Output the data word for word, dropping every image.

[[ MATERIAL TO PROCESS, beginning ]]

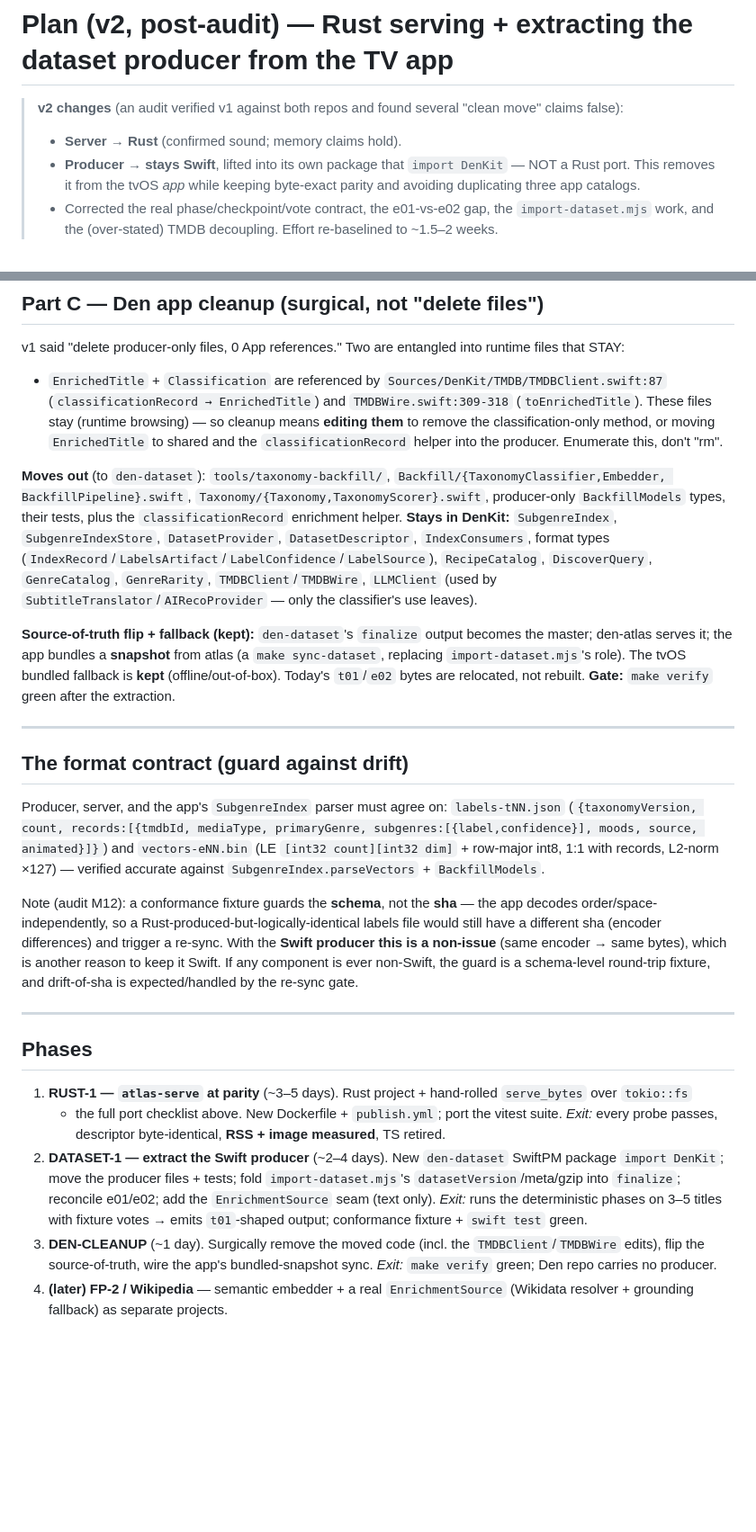
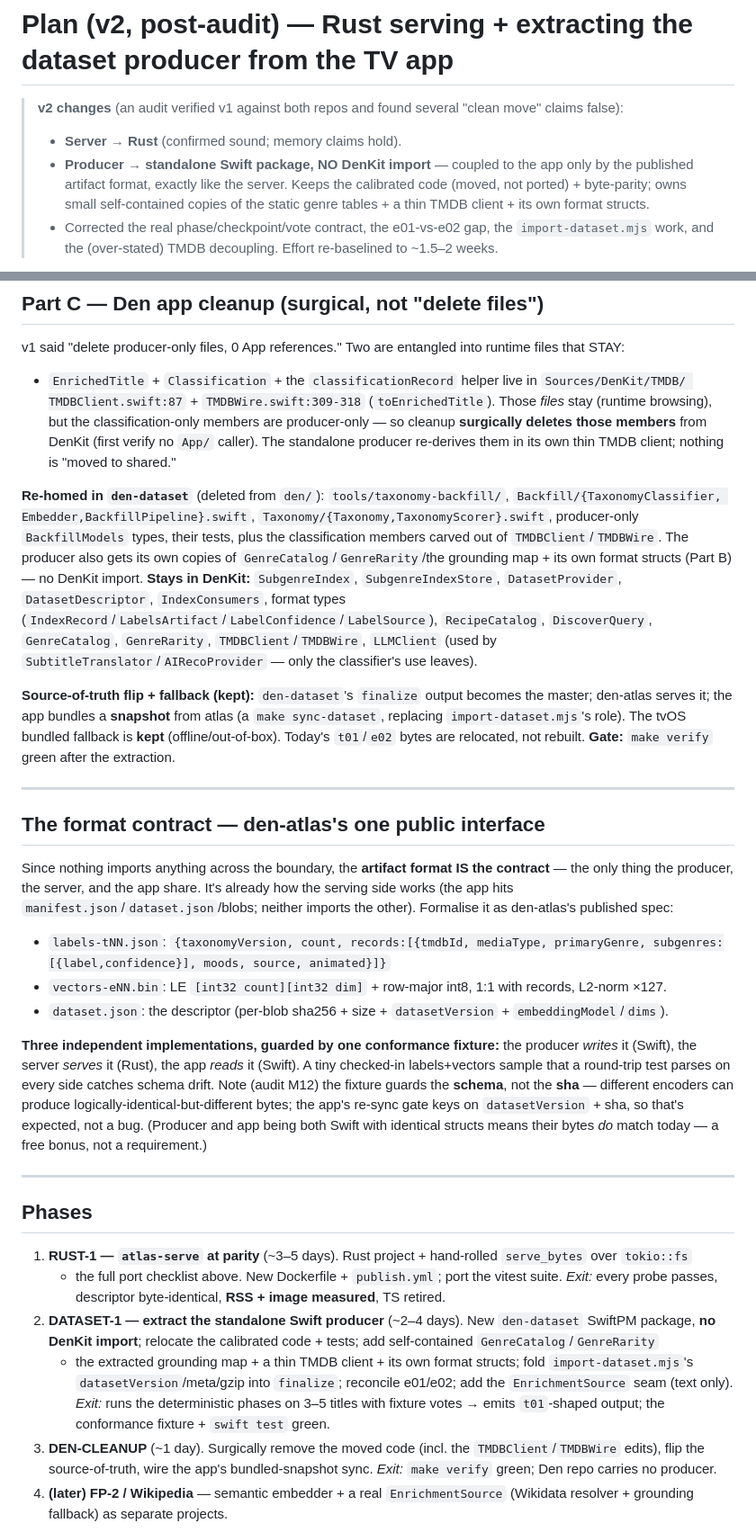
Before and after one commit to oxyc/den-atlas, a Markdown page: docs/rust-migration-plan.md, 2 parts joined by grey strips. Shown at 90% size. Drawn GitHub-style; blank space fills up the shorter version.

```diff
--- a/docs/rust-migration-plan.md
+++ b/docs/rust-migration-plan.md
@@ -2,8 +2,9 @@
 
 > **v2 changes** (an audit verified v1 against both repos and found several "clean move" claims false):
 > - **Server → Rust** (confirmed sound; memory claims hold).
-> - **Producer → stays Swift**, lifted into its own package that `import DenKit` — NOT a Rust port. This
->   removes it from the tvOS *app* while keeping byte-exact parity and avoiding duplicating three app catalogs.
+> - **Producer → standalone Swift package, NO DenKit import** — coupled to the app only by the published
+>   artifact format, exactly like the server. Keeps the calibrated code (moved, not ported) + byte-parity;
+>   owns small self-contained copies of the static genre tables + a thin TMDB client + its own format structs.
 > - Corrected the real phase/checkpoint/vote contract, the e01-vs-e02 gap, the `import-dataset.mjs` work, and
 >   the (over-stated) TMDB decoupling. Effort re-baselined to ~1.5–2 weeks.
 
@@ -131,15 +138,17 @@ code paths.
 ## Part C — Den app cleanup (surgical, not "delete files")
 
 v1 said "delete producer-only files, 0 App references." Two are entangled into runtime files that STAY:
-- `EnrichedTitle` + `Classification` are referenced by `Sources/DenKit/TMDB/TMDBClient.swift:87`
-  (`classificationRecord → EnrichedTitle`) and `TMDBWire.swift:309-318` (`toEnrichedTitle`). These files stay
-  (runtime browsing) — so cleanup means **editing them** to remove the classification-only method, or moving
-  `EnrichedTitle` to shared and the `classificationRecord` helper into the producer. Enumerate this, don't
-  "rm".
+- `EnrichedTitle` + `Classification` + the `classificationRecord` helper live in `Sources/DenKit/TMDB/
+  TMDBClient.swift:87` + `TMDBWire.swift:309-318` (`toEnrichedTitle`). Those *files* stay (runtime browsing),
+  but the classification-only members are producer-only — so cleanup **surgically deletes those members** from
+  DenKit (first verify no `App/` caller). The standalone producer re-derives them in its own thin TMDB client;
+  nothing is "moved to shared."
 
-**Moves out** (to `den-dataset`): `tools/taxonomy-backfill/`, `Backfill/{TaxonomyClassifier,Embedder,
-BackfillPipeline}.swift`, `Taxonomy/{Taxonomy,TaxonomyScorer}.swift`, producer-only `BackfillModels` types,
-their tests, plus the `classificationRecord` enrichment helper.
+**Re-homed in `den-dataset`** (deleted from `den/`): `tools/taxonomy-backfill/`, `Backfill/{TaxonomyClassifier,
+Embedder,BackfillPipeline}.swift`, `Taxonomy/{Taxonomy,TaxonomyScorer}.swift`, producer-only `BackfillModels`
+types, their tests, plus the classification members carved out of `TMDBClient`/`TMDBWire`. The producer also
+gets its own copies of `GenreCatalog`/`GenreRarity`/the grounding map + its own format structs (Part B) — no
+DenKit import.
 **Stays in DenKit:** `SubgenreIndex`, `SubgenreIndexStore`, `DatasetProvider`, `DatasetDescriptor`,
 `IndexConsumers`, format types (`IndexRecord`/`LabelsArtifact`/`LabelConfidence`/`LabelSource`),
 `RecipeCatalog`, `DiscoverQuery`, `GenreCatalog`, `GenreRarity`, `TMDBClient`/`TMDBWire`, `LLMClient` (used by
@@ -152,18 +161,22 @@ not rebuilt. **Gate:** `make verify` green after the extraction.
 
 ---
 
-## The format contract (guard against drift)
+## The format contract — den-atlas's one public interface
 
-Producer, server, and the app's `SubgenreIndex` parser must agree on: `labels-tNN.json` (`{taxonomyVersion,
-count, records:[{tmdbId, mediaType, primaryGenre, subgenres:[{label,confidence}], moods, source, animated}]}`)
-and `vectors-eNN.bin` (LE `[int32 count][int32 dim]` + row-major int8, 1:1 with records, L2-norm ×127) —
-verified accurate against `SubgenreIndex.parseVectors` + `BackfillModels`.
+Since nothing imports anything across the boundary, the **artifact format IS the contract** — the only thing
+the producer, the server, and the app share. It's already how the serving side works (the app hits
+`manifest.json`/`dataset.json`/blobs; neither imports the other). Formalise it as den-atlas's published spec:
+- `labels-tNN.json`: `{taxonomyVersion, count, records:[{tmdbId, mediaType, primaryGenre,
+  subgenres:[{label,confidence}], moods, source, animated}]}`
+- `vectors-eNN.bin`: LE `[int32 count][int32 dim]` + row-major int8, 1:1 with records, L2-norm ×127.
+- `dataset.json`: the descriptor (per-blob sha256 + size + `datasetVersion` + `embeddingModel`/`dims`).
 
-Note (audit M12): a conformance fixture guards the **schema**, not the **sha** — the app decodes order/space-
-independently, so a Rust-produced-but-logically-identical labels file would still have a different sha (encoder
-differences) and trigger a re-sync. With the **Swift producer this is a non-issue** (same encoder → same
-bytes), which is another reason to keep it Swift. If any component is ever non-Swift, the guard is a
-schema-level round-trip fixture, and drift-of-sha is expected/handled by the re-sync gate.
+**Three independent implementations, guarded by one conformance fixture:** the producer *writes* it (Swift),
+the server *serves* it (Rust), the app *reads* it (Swift). A tiny checked-in labels+vectors sample that a
+round-trip test parses on every side catches schema drift. Note (audit M12) the fixture guards the **schema**,
+not the **sha** — different encoders can produce logically-identical-but-different bytes; the app's re-sync
+gate keys on `datasetVersion` + sha, so that's expected, not a bug. (Producer and app being both Swift with
+identical structs means their bytes *do* match today — a free bonus, not a requirement.)
 
 ---
 
@@ -172,10 +185,12 @@ schema-level round-trip fixture, and drift-of-sha is expected/handled by the re-
 1. **RUST-1 — `atlas-serve` at parity** (~3–5 days). Rust project + hand-rolled `serve_bytes` over `tokio::fs`
    + the full port checklist above. New Dockerfile + `publish.yml`; port the vitest suite. *Exit:* every probe
    passes, descriptor byte-identical, **RSS + image measured**, TS retired.
-2. **DATASET-1 — extract the Swift producer** (~2–4 days). New `den-dataset` SwiftPM package `import DenKit`;
-   move the producer files + tests; fold `import-dataset.mjs`'s `datasetVersion`/meta/gzip into `finalize`;
-   reconcile e01/e02; add the `EnrichmentSource` seam (text only). *Exit:* runs the deterministic phases on
-   3–5 titles with fixture votes → emits `t01`-shaped output; conformance fixture + `swift test` green.
+2. **DATASET-1 — extract the standalone Swift producer** (~2–4 days). New `den-dataset` SwiftPM package,
+   **no DenKit import**; relocate the calibrated code + tests; add self-contained `GenreCatalog`/`GenreRarity`
+   + the extracted grounding map + a thin TMDB client + its own format structs; fold `import-dataset.mjs`'s
+   `datasetVersion`/meta/gzip into `finalize`; reconcile e01/e02; add the `EnrichmentSource` seam (text only).
+   *Exit:* runs the deterministic phases on 3–5 titles with fixture votes → emits `t01`-shaped output; the
+   conformance fixture + `swift test` green.
 3. **DEN-CLEANUP** (~1 day). Surgically remove the moved code (incl. the `TMDBClient`/`TMDBWire` edits), flip
    the source-of-truth, wire the app's bundled-snapshot sync. *Exit:* `make verify` green; Den repo carries no
    producer.
```
Also changed, not shown: other parts of docs/rust-migration-plan.md (+26 -20 lines).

[[ MATERIAL TO PROCESS, end ]]

> OUTPUT OF THE EXERCISE
Before and after one commit to oxyc/den-atlas, a Markdown page: docs/rust-migration-plan.md, 2 parts joined by grey strips. Shown at 90% size. Drawn GitHub-style; blank space fills up the shorter version.

```diff
--- a/docs/rust-migration-plan.md
+++ b/docs/rust-migration-plan.md
@@ -2,8 +2,9 @@
 
 > **v2 changes** (an audit verified v1 against both repos and found several "clean move" claims false):
 > - **Server → Rust** (confirmed sound; memory claims hold).
-> - **Producer → stays Swift**, lifted into its own package that `import DenKit` — NOT a Rust port. This
->   removes it from the tvOS *app* while keeping byte-exact parity and avoiding duplicating three app catalogs.
+> - **Producer → standalone Swift package, NO DenKit import** — coupled to the app only by the published
+>   artifact format, exactly like the server. Keeps the calibrated code (moved, not ported) + byte-parity;
+>   owns small self-contained copies of the static genre tables + a thin TMDB client + its own format structs.
 > - Corrected the real phase/checkpoint/vote contract, the e01-vs-e02 gap, the `import-dataset.mjs` work, and
 >   the (over-stated) TMDB decoupling. Effort re-baselined to ~1.5–2 weeks.
 
@@ -131,15 +138,17 @@ code paths.
 ## Part C — Den app cleanup (surgical, not "delete files")
 
 v1 said "delete producer-only files, 0 App references." Two are entangled into runtime files that STAY:
-- `EnrichedTitle` + `Classification` are referenced by `Sources/DenKit/TMDB/TMDBClient.swift:87`
-  (`classificationRecord → EnrichedTitle`) and `TMDBWire.swift:309-318` (`toEnrichedTitle`). These files stay
-  (runtime browsing) — so cleanup means **editing them** to remove the classification-only method, or moving
-  `EnrichedTitle` to shared and the `classificationRecord` helper into the producer. Enumerate this, don't
-  "rm".
+- `EnrichedTitle` + `Classification` + the `classificationRecord` helper live in `Sources/DenKit/TMDB/
+  TMDBClient.swift:87` + `TMDBWire.swift:309-318` (`toEnrichedTitle`). Those *files* stay (runtime browsing),
+  but the classification-only members are producer-only — so cleanup **surgically deletes those members** from
+  DenKit (first verify no `App/` caller). The standalone producer re-derives them in its own thin TMDB client;
+  nothing is "moved to shared."
 
-**Moves out** (to `den-dataset`): `tools/taxonomy-backfill/`, `Backfill/{TaxonomyClassifier,Embedder,
-BackfillPipeline}.swift`, `Taxonomy/{Taxonomy,TaxonomyScorer}.swift`, producer-only `BackfillModels` types,
-their tests, plus the `classificationRecord` enrichment helper.
+**Re-homed in `den-dataset`** (deleted from `den/`): `tools/taxonomy-backfill/`, `Backfill/{TaxonomyClassifier,
+Embedder,BackfillPipeline}.swift`, `Taxonomy/{Taxonomy,TaxonomyScorer}.swift`, producer-only `BackfillModels`
+types, their tests, plus the classification members carved out of `TMDBClient`/`TMDBWire`. The producer also
+gets its own copies of `GenreCatalog`/`GenreRarity`/the grounding map + its own format structs (Part B) — no
+DenKit import.
 **Stays in DenKit:** `SubgenreIndex`, `SubgenreIndexStore`, `DatasetProvider`, `DatasetDescriptor`,
 `IndexConsumers`, format types (`IndexRecord`/`LabelsArtifact`/`LabelConfidence`/`LabelSource`),
 `RecipeCatalog`, `DiscoverQuery`, `GenreCatalog`, `GenreRarity`, `TMDBClient`/`TMDBWire`, `LLMClient` (used by
@@ -152,18 +161,22 @@ not rebuilt. **Gate:** `make verify` green after the extraction.
 
 ---
 
-## The format contract (guard against drift)
+## The format contract — den-atlas's one public interface
 
-Producer, server, and the app's `SubgenreIndex` parser must agree on: `labels-tNN.json` (`{taxonomyVersion,
-count, records:[{tmdbId, mediaType, primaryGenre, subgenres:[{label,confidence}], moods, source, animated}]}`)
-and `vectors-eNN.bin` (LE `[int32 count][int32 dim]` + row-major int8, 1:1 with records, L2-norm ×127) —
-verified accurate against `SubgenreIndex.parseVectors` + `BackfillModels`.
+Since nothing imports anything across the boundary, the **artifact format IS the contract** — the only thing
+the producer, the server, and the app share. It's already how the serving side works (the app hits
+`manifest.json`/`dataset.json`/blobs; neither imports the other). Formalise it as den-atlas's published spec:
+- `labels-tNN.json`: `{taxonomyVersion, count, records:[{tmdbId, mediaType, primaryGenre,
+  subgenres:[{label,confidence}], moods, source, animated}]}`
+- `vectors-eNN.bin`: LE `[int32 count][int32 dim]` + row-major int8, 1:1 with records, L2-norm ×127.
+- `dataset.json`: the descriptor (per-blob sha256 + size + `datasetVersion` + `embeddingModel`/`dims`).
 
-Note (audit M12): a conformance fixture guards the **schema**, not the **sha** — the app decodes order/space-
-independently, so a Rust-produced-but-logically-identical labels file would still have a different sha (encoder
-differences) and trigger a re-sync. With the **Swift producer this is a non-issue** (same encoder → same
-bytes), which is another reason to keep it Swift. If any component is ever non-Swift, the guard is a
-schema-level round-trip fixture, and drift-of-sha is expected/handled by the re-sync gate.
+**Three independent implementations, guarded by one conformance fixture:** the producer *writes* it (Swift),
+the server *serves* it (Rust), the app *reads* it (Swift). A tiny checked-in labels+vectors sample that a
+round-trip test parses on every side catches schema drift. Note (audit M12) the fixture guards the **schema**,
+not the **sha** — different encoders can produce logically-identical-but-different bytes; the app's re-sync
+gate keys on `datasetVersion` + sha, so that's expected, not a bug. (Producer and app being both Swift with
+identical structs means their bytes *do* match today — a free bonus, not a requirement.)
 
 ---
 
@@ -172,10 +185,12 @@ schema-level round-trip fixture, and drift-of-sha is expected/handled by the re-
 1. **RUST-1 — `atlas-serve` at parity** (~3–5 days). Rust project + hand-rolled `serve_bytes` over `tokio::fs`
    + the full port checklist above. New Dockerfile + `publish.yml`; port the vitest suite. *Exit:* every probe
    passes, descriptor byte-identical, **RSS + image measured**, TS retired.
-2. **DATASET-1 — extract the Swift producer** (~2–4 days). New `den-dataset` SwiftPM package `import DenKit`;
-   move the producer files + tests; fold `import-dataset.mjs`'s `datasetVersion`/meta/gzip into `finalize`;
-   reconcile e01/e02; add the `EnrichmentSource` seam (text only). *Exit:* runs the deterministic phases on
-   3–5 titles with fixture votes → emits `t01`-shaped output; conformance fixture + `swift test` green.
+2. **DATASET-1 — extract the standalone Swift producer** (~2–4 days). New `den-dataset` SwiftPM package,
+   **no DenKit import**; relocate the calibrated code + tests; add self-contained `GenreCatalog`/`GenreRarity`
+   + the extracted grounding map + a thin TMDB client + its own format structs; fold `import-dataset.mjs`'s
+   `datasetVersion`/meta/gzip into `finalize`; reconcile e01/e02; add the `EnrichmentSource` seam (text only).
+   *Exit:* runs the deterministic phases on 3–5 titles with fixture votes → emits `t01`-shaped output; the
+   conformance fixture + `swift test` green.
 3. **DEN-CLEANUP** (~1 day). Surgically remove the moved code (incl. the `TMDBClient`/`TMDBWire` edits), flip
    the source-of-truth, wire the app's bundled-snapshot sync. *Exit:* `make verify` green; Den repo carries no
    producer.
```
Also changed, not shown: other parts of docs/rust-migration-plan.md (+26 -20 lines).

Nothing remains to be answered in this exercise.